Bus usage reduced sharply through lockdown, when people were advised where possible to avoid public transport. Government responded by granting emergency subsidies to the operators to keep them afloat during the crisis. But on 5 April, even though passenger numbers still only stand at about 70 percent of pre-Covid levels, the government plans to scrap the special subsidies. As a result, as many as 5,000 provincial bus routes are for the chop.

In fact, the underinvestment in bus services in England and Wales predates the pandemic by a long way: the period 2010 to 2018 alone saw a 45 percent decline in funding. And what funding there has been has been concentrated in London, with provincial cities and rural areas starved of investment.

“Transport spending per person in London is £1,019 a year, figures show. But in the ‘Northern Powerhouse’ – the north west, the north east, ­Yorkshire and the Humber – it is £417. In the ‘Midlands Engine’ – the East and West Midlands – it is just £337. The East Midlands had the lowest level of investment per person (£245), followed by the south west (£290) and then ­Yorkshire and the Humber (£315).” (Thousands of bus networks ‘have been wiped off the map’ thanks to Tory cuts by Keir Mudie, Daily Mirror, 27 January 2019)

At a time when the government is supposedly committed to getting people out of cars and onto public transport it is simultaneously pulling the plug on bus services, using ‘Covid’ as a convenient smokescreen to cover up a longstanding failure to invest in public services.
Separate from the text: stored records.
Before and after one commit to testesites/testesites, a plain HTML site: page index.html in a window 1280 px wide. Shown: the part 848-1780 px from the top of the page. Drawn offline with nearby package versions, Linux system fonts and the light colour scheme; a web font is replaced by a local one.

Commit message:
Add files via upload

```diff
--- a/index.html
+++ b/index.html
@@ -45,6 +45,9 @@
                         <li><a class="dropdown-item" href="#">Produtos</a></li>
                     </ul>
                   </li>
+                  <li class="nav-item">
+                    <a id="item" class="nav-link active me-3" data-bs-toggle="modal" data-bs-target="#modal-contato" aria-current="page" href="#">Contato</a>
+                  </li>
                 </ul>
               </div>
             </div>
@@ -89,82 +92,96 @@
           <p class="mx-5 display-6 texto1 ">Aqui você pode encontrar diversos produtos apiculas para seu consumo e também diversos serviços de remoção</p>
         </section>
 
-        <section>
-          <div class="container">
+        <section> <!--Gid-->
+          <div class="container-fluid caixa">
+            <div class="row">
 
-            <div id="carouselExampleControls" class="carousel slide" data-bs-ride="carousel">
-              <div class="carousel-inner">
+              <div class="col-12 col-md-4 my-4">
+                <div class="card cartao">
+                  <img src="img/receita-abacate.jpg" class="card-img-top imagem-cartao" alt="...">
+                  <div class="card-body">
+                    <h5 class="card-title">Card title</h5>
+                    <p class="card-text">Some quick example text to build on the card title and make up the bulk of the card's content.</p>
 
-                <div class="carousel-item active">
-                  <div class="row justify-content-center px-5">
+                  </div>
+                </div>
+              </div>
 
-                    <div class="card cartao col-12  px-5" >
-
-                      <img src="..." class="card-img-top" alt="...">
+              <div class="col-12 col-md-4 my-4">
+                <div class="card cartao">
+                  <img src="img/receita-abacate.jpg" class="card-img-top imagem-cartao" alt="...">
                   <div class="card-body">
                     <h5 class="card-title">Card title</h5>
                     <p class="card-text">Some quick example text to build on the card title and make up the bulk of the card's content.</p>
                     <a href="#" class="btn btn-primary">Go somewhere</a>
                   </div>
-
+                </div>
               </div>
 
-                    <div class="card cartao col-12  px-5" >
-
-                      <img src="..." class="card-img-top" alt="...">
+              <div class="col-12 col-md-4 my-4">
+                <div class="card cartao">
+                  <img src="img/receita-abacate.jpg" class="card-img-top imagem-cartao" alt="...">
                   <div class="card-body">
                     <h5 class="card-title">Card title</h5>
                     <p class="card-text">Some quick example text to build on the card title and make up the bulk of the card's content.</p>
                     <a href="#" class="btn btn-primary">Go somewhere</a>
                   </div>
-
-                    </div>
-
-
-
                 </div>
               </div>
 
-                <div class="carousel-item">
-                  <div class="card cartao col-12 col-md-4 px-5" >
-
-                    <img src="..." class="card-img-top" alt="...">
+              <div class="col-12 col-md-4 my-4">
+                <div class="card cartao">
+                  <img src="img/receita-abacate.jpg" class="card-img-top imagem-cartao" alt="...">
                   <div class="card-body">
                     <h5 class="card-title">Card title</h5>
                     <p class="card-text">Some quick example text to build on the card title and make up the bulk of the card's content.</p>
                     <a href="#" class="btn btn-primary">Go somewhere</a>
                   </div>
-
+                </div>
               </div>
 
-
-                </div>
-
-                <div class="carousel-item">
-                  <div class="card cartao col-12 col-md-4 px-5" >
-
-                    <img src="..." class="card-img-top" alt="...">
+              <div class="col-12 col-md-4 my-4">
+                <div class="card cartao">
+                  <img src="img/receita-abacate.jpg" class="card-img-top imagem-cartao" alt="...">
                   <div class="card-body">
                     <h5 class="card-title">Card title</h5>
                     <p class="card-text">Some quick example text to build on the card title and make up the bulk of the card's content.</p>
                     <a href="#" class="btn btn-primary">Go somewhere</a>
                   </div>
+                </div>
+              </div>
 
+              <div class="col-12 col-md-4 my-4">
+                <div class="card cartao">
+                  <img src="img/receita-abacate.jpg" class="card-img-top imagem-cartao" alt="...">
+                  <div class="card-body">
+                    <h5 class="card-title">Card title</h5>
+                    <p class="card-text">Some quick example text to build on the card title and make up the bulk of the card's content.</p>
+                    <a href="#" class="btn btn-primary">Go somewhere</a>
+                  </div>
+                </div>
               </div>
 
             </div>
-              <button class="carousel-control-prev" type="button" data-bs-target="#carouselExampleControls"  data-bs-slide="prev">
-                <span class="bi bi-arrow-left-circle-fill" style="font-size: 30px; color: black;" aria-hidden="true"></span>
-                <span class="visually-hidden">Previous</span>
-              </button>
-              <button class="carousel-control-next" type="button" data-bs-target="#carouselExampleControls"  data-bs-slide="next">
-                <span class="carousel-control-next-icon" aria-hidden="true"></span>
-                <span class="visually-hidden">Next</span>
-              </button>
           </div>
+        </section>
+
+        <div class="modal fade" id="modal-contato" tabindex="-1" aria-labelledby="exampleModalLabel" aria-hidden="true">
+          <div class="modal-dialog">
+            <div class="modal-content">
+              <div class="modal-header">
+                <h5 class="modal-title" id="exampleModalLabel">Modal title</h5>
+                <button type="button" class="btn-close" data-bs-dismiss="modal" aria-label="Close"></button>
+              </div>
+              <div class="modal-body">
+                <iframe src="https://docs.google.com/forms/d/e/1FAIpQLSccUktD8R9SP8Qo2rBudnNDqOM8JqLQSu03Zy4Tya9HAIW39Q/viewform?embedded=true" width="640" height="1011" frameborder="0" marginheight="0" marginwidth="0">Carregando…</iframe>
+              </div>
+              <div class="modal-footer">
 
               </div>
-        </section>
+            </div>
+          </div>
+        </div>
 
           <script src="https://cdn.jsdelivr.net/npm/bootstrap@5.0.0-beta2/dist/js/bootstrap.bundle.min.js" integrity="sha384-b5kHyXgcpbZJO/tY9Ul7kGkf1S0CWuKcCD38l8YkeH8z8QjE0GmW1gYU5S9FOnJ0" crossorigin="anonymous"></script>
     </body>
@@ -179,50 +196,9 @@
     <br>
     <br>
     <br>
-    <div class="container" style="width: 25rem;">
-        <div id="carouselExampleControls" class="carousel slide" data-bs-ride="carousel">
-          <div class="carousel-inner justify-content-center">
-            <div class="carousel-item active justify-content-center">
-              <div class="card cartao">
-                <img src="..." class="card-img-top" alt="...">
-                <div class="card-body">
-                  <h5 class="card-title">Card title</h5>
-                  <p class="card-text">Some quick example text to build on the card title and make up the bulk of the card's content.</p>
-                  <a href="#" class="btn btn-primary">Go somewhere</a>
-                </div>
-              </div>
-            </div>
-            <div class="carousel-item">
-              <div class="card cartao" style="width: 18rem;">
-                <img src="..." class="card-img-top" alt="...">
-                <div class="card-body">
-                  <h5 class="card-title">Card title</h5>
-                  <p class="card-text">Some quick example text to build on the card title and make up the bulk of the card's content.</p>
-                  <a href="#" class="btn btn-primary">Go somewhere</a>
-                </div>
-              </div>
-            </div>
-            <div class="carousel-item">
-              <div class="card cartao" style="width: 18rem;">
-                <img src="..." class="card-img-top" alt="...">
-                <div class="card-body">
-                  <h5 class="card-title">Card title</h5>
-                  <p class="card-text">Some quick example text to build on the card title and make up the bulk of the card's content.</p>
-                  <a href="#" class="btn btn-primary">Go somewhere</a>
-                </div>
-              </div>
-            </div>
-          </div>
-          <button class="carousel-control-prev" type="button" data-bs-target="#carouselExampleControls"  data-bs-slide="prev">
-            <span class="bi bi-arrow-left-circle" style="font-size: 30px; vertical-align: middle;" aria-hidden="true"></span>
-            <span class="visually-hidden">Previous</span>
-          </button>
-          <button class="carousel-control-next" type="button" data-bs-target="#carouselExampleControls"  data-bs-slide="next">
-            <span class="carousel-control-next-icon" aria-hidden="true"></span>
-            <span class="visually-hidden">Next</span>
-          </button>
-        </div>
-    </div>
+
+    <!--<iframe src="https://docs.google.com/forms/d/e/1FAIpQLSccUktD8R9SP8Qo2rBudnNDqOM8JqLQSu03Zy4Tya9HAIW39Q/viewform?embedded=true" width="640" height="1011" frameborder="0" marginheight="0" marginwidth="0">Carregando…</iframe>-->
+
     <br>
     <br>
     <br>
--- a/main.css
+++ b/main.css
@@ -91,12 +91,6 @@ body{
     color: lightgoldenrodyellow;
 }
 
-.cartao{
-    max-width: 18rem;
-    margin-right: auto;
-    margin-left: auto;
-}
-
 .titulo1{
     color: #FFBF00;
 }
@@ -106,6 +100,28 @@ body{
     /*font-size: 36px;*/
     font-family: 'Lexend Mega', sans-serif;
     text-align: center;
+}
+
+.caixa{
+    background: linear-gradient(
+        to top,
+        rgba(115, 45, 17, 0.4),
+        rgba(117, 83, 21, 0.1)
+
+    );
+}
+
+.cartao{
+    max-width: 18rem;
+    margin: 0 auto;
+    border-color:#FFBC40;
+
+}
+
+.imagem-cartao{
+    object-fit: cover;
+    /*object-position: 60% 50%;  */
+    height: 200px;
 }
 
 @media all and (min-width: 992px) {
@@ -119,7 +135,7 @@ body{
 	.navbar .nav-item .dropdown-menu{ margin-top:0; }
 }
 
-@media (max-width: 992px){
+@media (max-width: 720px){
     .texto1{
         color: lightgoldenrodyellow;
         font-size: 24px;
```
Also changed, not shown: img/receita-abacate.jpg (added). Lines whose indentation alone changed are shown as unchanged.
The impact on many people’s lives of losing bus services is incalculable, especially the elderly and infirm and those living in isolated areas.

The private bus operators are agitating for a temporary extension of the pandemic subsidy, with the implied threat that if this is not forthcoming thousands of bus routes will be sacrificed.

The real solution to the crisis, however, would be to renationalise the bus industry and fund it as an essential national public service for all, neither as a playground for private operators nor a special preserve of the metropolis alone.